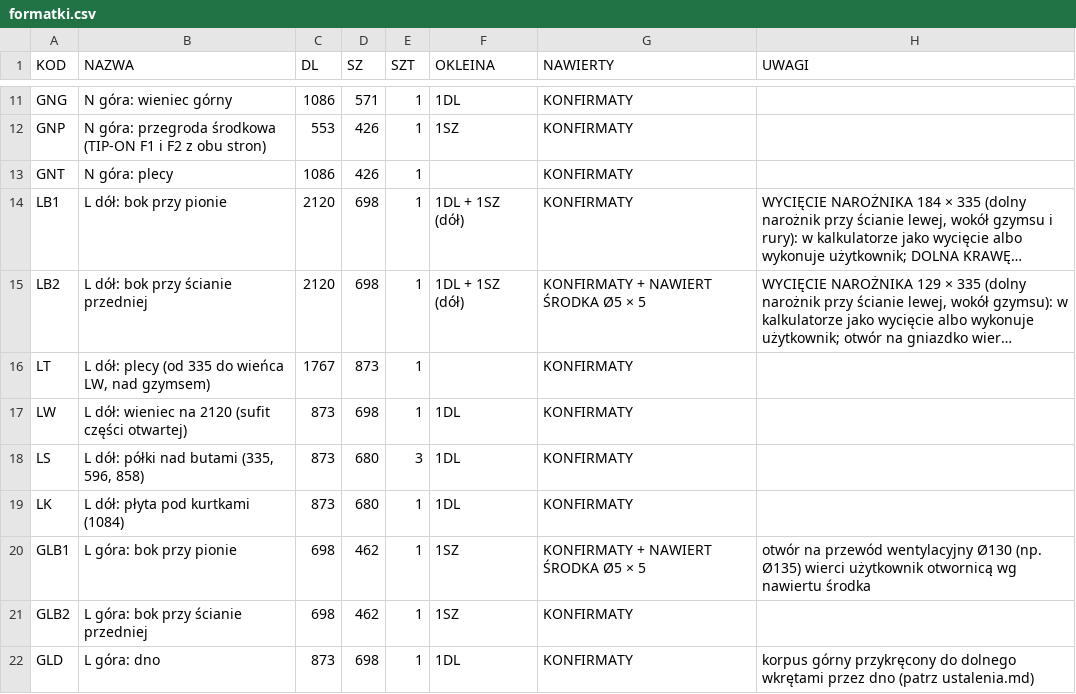
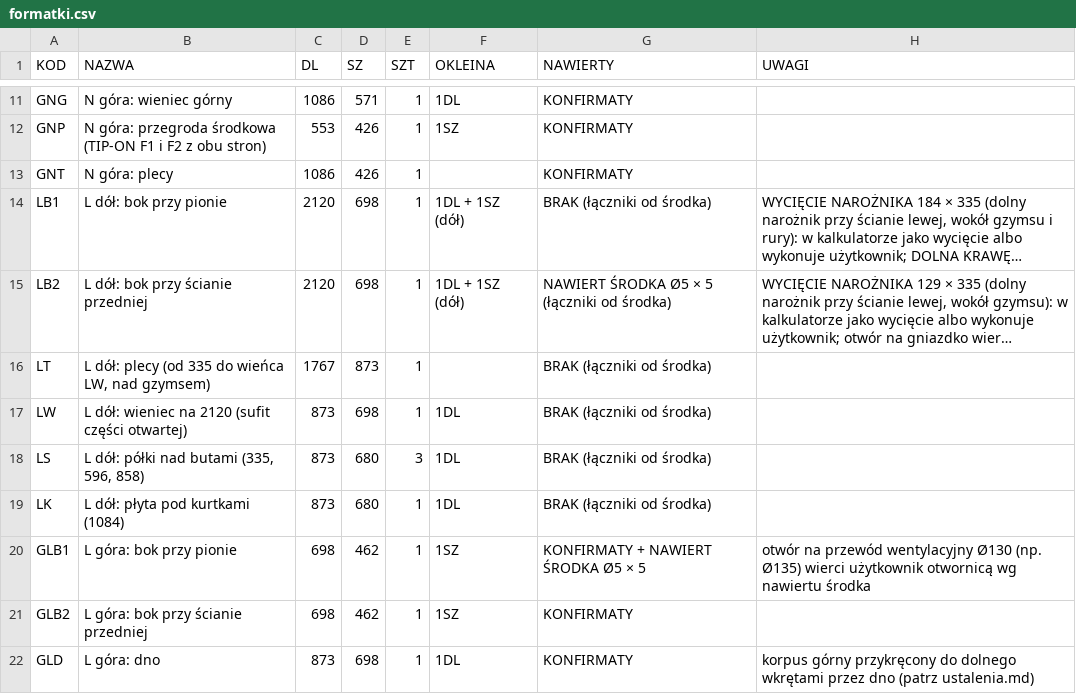
Before and after one commit to toboche/home-furniture, a CSV file: garderoba/wyniki/formatki.csv, drawn as a sheet; only a part is shown, gaps mark what is left out; long unchanged cells end in …; the diff names each change by its address in the sheet, - before the commit and + after, or states it on an @@ line.

```diff
--- a/garderoba/wyniki/formatki.csv
+++ b/garderoba/wyniki/formatki.csv
-G14 (NAWIERTY): KONFIRMATY
+G14 (NAWIERTY): BRAK (łączniki od środka)
-G15 (NAWIERTY): KONFIRMATY + NAWIERT ŚRODKA Ø5 × 5
+G15 (NAWIERTY): NAWIERT ŚRODKA Ø5 × 5 (łączniki od środka)
-G16:G19 (NAWIERTY): KONFIRMATY
+G16:G19 (NAWIERTY): BRAK (łączniki od środka)
```
Also changed, not shown: garderoba/wyniki/formatki_16mm.csv, 10 other files.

■ **Action item**
Return every line from the entries that holds the string "wyniki".

■ **Finished exercise**
Before and after one commit to toboche/home-furniture, a CSV file: garderoba/wyniki/formatki.csv, drawn as a sheet; only a part is shown, gaps mark what is left out; long unchanged cells end in …; the diff names each change by its address in the sheet, - before the commit and + after, or states it on an @@ line.
--- a/garderoba/wyniki/formatki.csv
+++ b/garderoba/wyniki/formatki.csv
Also changed, not shown: garderoba/wyniki/formatki_16mm.csv, 10 other files.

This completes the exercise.